The consideration set involves the time in which a person (or company) is looking at all the possible solutions for a job they want to fulfill through a product. It’s during this time “active” or “passive” looking takes place. Active looking usually stems from a moment of particular frustration the person has been through with the product. Passive looking can be ongoing for weeks/months while the person is uncertain if the product is doing its job well enough.
For software businesses, asking questions around the consideration set can help you uncover if there were situations where multiple people affected the purchasing decision:
- Once you figured out you wanted to buy a new solution, did you do much research to figure out which tool was right for your company? Were you the only one who was looking for something else at that time?
- Where did you first hear about the tool you picked?
- Can you recall how you came to purchase the specific tool you did?
- When you were looking around, did you (or anyone else) try out any other tools? What were they?
- How long did you look around before you clicked “buy” on the [tool’s] website?
Creating a timeline of events helps bring the interviewee back through the journey of what brought them to purchase a product. We’ve discovered for software purchases, there are often multiple timelines at work.
In the past, we’ve started interviews with the objective of uncovering why a company switched from Tool A > Tool B. We actually ended up with two timelines; one relating to why a company moved from Tool A > Tool B and then from Tool B > Tool C.
Once again, this is down to there being numerous people involved in the decision for buying software. You’re really looking for the right people to talk to, the main decision maker. There’s so many times you’ll hear: “I wasn’t at [company] when we bought [tool] but I’m the main person who uses it!”.

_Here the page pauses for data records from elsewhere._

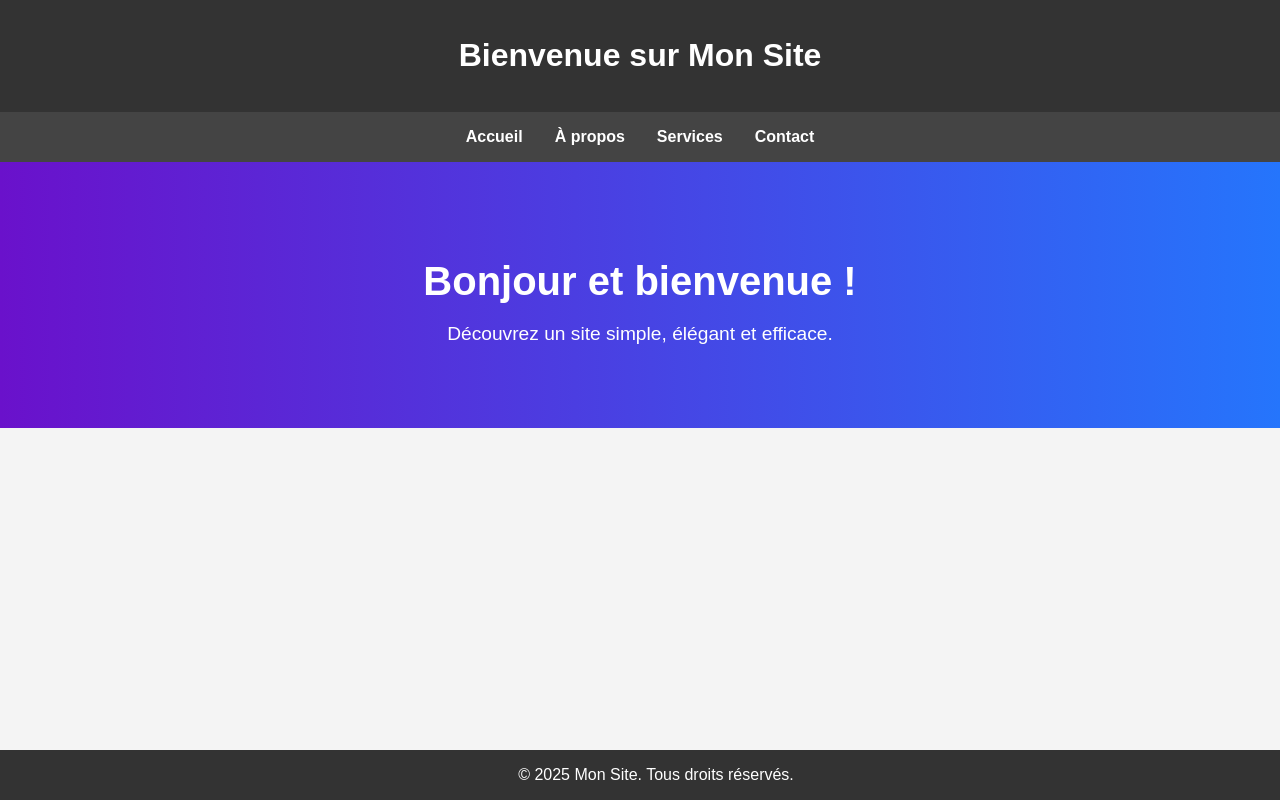
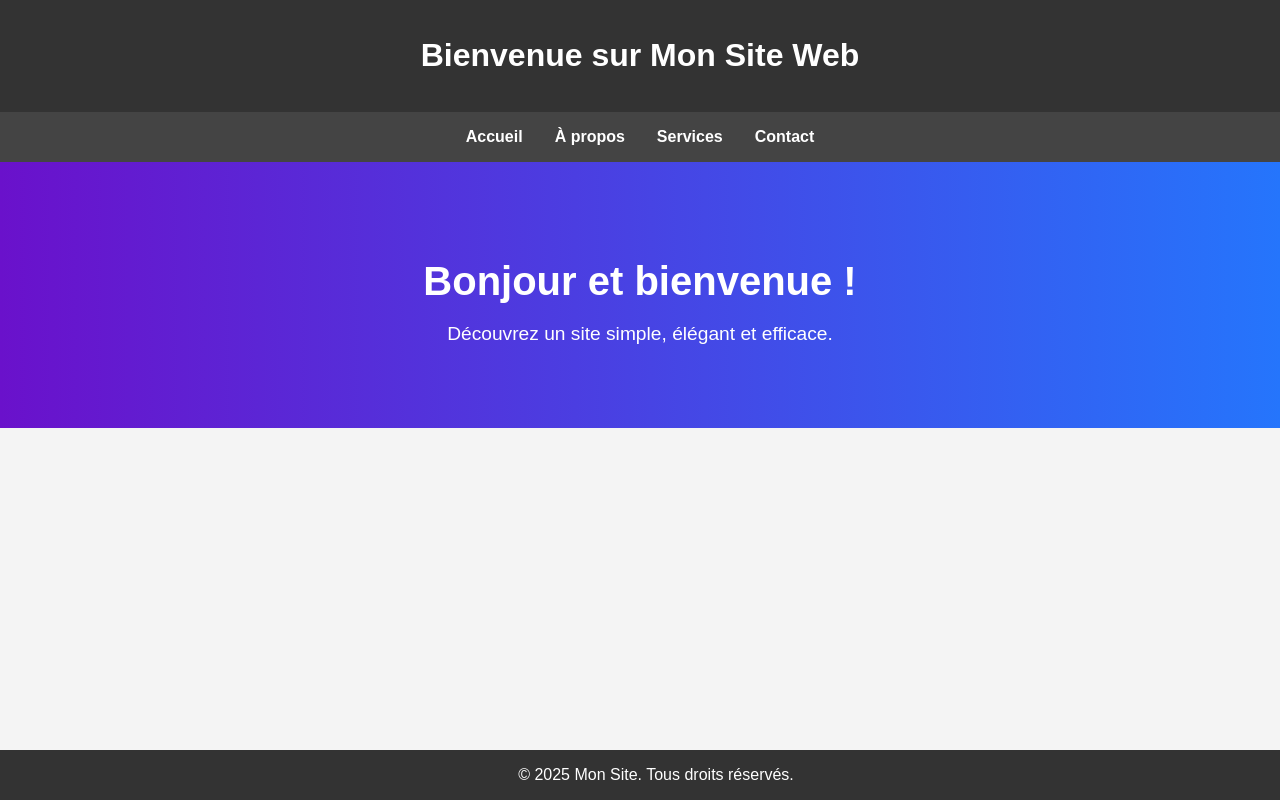
Before and after one commit to ZilevG/git-test, a plain HTML site: page index.html in a window 1280 px wide. Drawn offline with Linux system fonts and the light colour scheme.

Commit message:
Update index.html

```diff
--- a/index.html
+++ b/index.html
@@ -64,7 +64,7 @@
 <body>
 
   <header>
-    <h1>Bienvenue sur Mon Site</h1>
+    <h1>Bienvenue sur Mon Site Web</h1>
   </header>
 
   <nav>
```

It’s like interviewing a parent who bought a mattress for their child. Talking to the child to understand how the mattress is working out now is useful information, but really you want to talk to the parent about why they bought the mattress in the first place. Unearthing who the main decision maker behind buying software by asking questions like:
- What year did [company] move to [product]? Were you there at that point?
- Who decided to make that move? Are they still at the company now? What role are they in?
Knowing who the other decision makers are will give you a broader picture where you need to innovate, and how you can support jobs your product is getting dropped for.
There’s more than mattresses
Jobs-to-be-Done can be great for understanding why companies hire and fire products, and unearthing areas where you can innovate with your product. But remember what works for physical products does not directly translate to software products. Purchases are multi-dimensional, have multiple buyers involved, and are spread across multiple timelines. By adjusting the interview techniques to your own needs, you’ll have a framework that can be applied to any modern software company.
Our fourth book, Intercom on Jobs-to-be-Done, is a collection of our best thoughts and ideas on the topic. Get your copy today.